Algerian politician The politician Chadli Bendjedid whose ideas for change failed to satisfy his countrymen when he became President in 1979 and introduced democratic reform that sparked a decade-long bloody civil war. The Algerian movement that gained independence from France in 1962 after 132 years of colonial rule was though under Soviet Union sphere of influence yet moderating his policies Bendjedid became the first Algerian president to pay an official visit to the US in 1985. Under Bendjedid, Algeria became increasingly more moderate and conciliatory as he moved the country away from hard-line Arab states. He mediated and advised a number of disputes including acting as an intermediary between Iran and the US, in 1981, during the siege of the American Embassy in Tehran, eventually receiving the 52 hostages when they were freed. He also provided a haven for PLO fighters fleeing the Israeli invasion of Lebanon and granted asylum to member of Eta, Spain's Basque separatist organisation. Towards the end of Bendjedid's second term, in 1988, sporadic riots swept Algeria. He launched bold reforms - promise to relax restrictions on trade unions, opening up the media, reducing state interference in the economy and ending the monopoly on political power enjoyed by the National Liberation Front but he failed. Algeria's army generals stepped in and pressed Bendjedid to resign when, in December 1991, Islamic Salvation Front gained the first round of parliamentary election. The elections scheduled for January 1992 were cancelled. This was followed by brutal civil war that claimed many thousands lives. Bendjedid was placed under house arrest until 1999. Son of peasants, Chadli Bendjedid was born in the village of Bouteldja on the Mediterranean coast bordering Tunisia.
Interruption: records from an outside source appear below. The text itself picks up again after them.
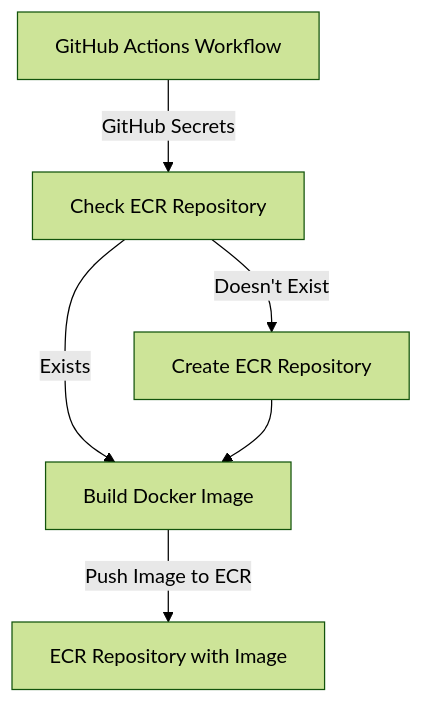
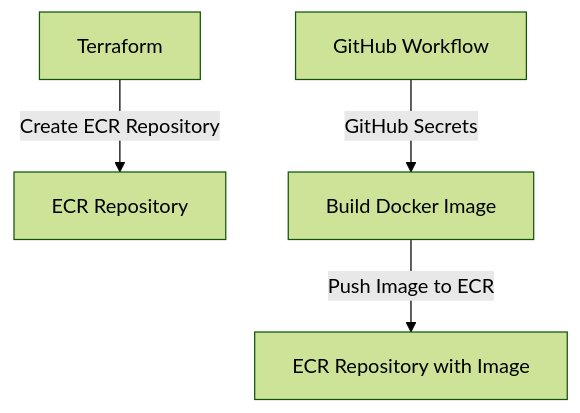
Before and after one commit to considerable/gitops-demo: the diagram in .github/workflows/ecr.mmd, drawn with Mermaid (forest theme). The commit also changed other lines of this file, not shown here.

Commit message:
terraform

```diff
--- a/.github/workflows/ecr.mmd
+++ b/.github/workflows/ecr.mmd
@@ -1,6 +1,4 @@
 flowchart TD
-  B[GitHub Actions Workflow] -->|GitHub Secrets| C[Check ECR Repository]
-  C -->|Exists| D[Build Docker Image]
-  C -->|"Doesn't Exist"| E[Create ECR Repository]
-  E --> D
-  D -->|Push Image to ECR| F[ECR Repository with Image]
+  A[Terraform] -->|Create ECR Repository| B[ECR Repository]
+  D[GitHub Workflow]  -->|GitHub Secrets| F[Build Docker Image]
+  F -->|Push Image to ECR| C[ECR Repository with Image]
```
He joined French Army and later defected and joined the FLN guerrillas soon after the war of independence began on 1 November 1954. In the later part of his life Chadli Bendjedid gave lectures tours at universities and other public forums.
Compiler: M. Nauman Khan